There are three parts to this post. Everyone should read the first two sections, especially the second section. Haskellers should also be sure to read the third section.
If you don't yet know: I'm transgender. My sense of gender and self have never aligned with my physical appearance, and I’ve spent most of my life dealing with this fact. This is not an acquired condition nor a recent change; it is an intrinsic and life-long part of who I am. I began the process of transitioning half a year ago and, over the next six months or so, I will complete the transition to living as a woman full-time.
Many of my followers are already familiar with transgender issues, but since this is a public announcement I assume many of you are not. There are numerous resources online for learning more, but I find the PFLAG pamphlet to be a particularly good place to start. If you still have any questions after reading that, I can provide additional resources and am willing to answer questions.
How to respond
This is going to depend on how you know me.
- If we interact predominantly online
- This includes everyone in the Haskell community (both online and academically), as well as everyone from Reddit, Twitter, etc. Henceforth, please use feminine pronouns (she/her/hers) exclusively when referring to me. I understand this will take some getting used to, but it will soon become second nature.
- If we interact predominantly in person
- I'd prefer you use feminine pronouns (she/her/hers) when referring to me, especially when online and when mentioning me anonymously. But, for the time being, masculine pronouns (he/him/his) are still acceptable. Sometime in the spring I will send another announcement around letting you know when "T-day" is. After that date, I will be presenting as female full-time and will no longer tolerate masculine pronouns.
PSA for Haskellers
I shouldn't have to say this, but since there were some complaints about the "homosexual propaganda" in my recent posts, may I remind my readers of The Planet Haskell policies regarding political and religious content.

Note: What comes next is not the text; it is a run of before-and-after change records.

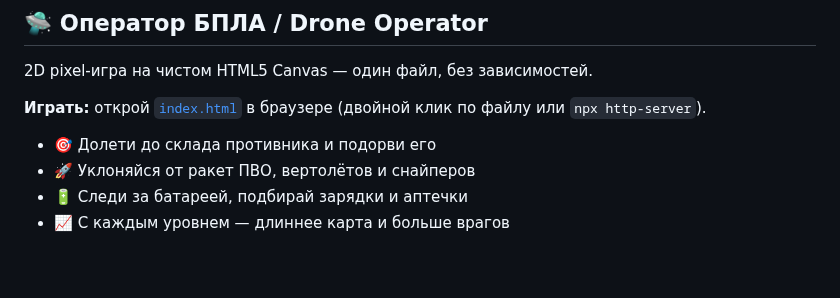
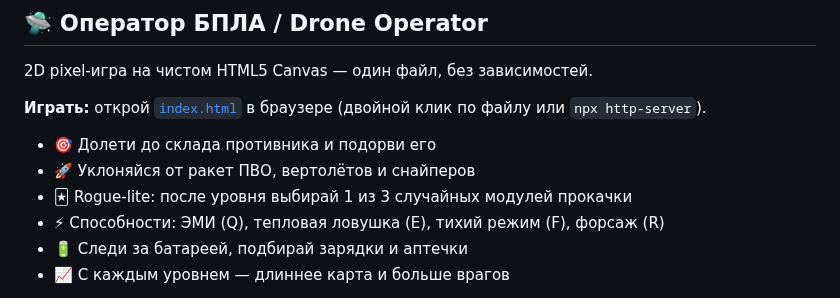
Before and after one commit to Tendoriel/Tendoriel, a Markdown page: README.md, the part around the change. GitHub-like rendering; blank space fills up the shorter version.

```diff
--- a/README.md
+++ b/README.md
@@ -219,6 +219,8 @@ then fix them and call it experience.
 
 - 🎯 Долети до склада противника и подорви его
 - 🚀 Уклоняйся от ракет ПВО, вертолётов и снайперов
+- 🃏 Rogue-lite: после уровня выбирай 1 из 3 случайных модулей прокачки
+- ⚡ Способности: ЭМИ (Q), тепловая ловушка (E), тихий режим (F), форсаж (R)
 - 🔋 Следи за батареей, подбирай зарядки и аптечки
 - 📈 С каждым уровнем — длиннее карта и больше врагов
 
```
Also changed, not shown: uav-strike-kit/README.md (+8 -3 lines), uav-strike-kit/screenshots/upgrade.png (added), 2 other files.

I rarely post political content, but am well within the guidelines in doing so. The stated mission of Planet Haskell is to "show what is happening in the community, what people are thinking about or doing". I am an active and well-known member of the Haskell community, and the violence endured by trans people is something I've been thinking a lot about lately. When Chung-chieh Shan gave the 2013 Haskell Symposium program chair report, he made a specific point of highlighting the effects of sexism, racism, homophobia, and transphobia in driving people out of the Haskell community. Therefore, I think it is fair to say that these issues are pertinent, above and beyond my personal involvement with them.
That said, I do not intend to discuss trans issues at length on this blog. Nevertheless, on occasion, these issues will come up because I refuse to live in silence and shame for who I am.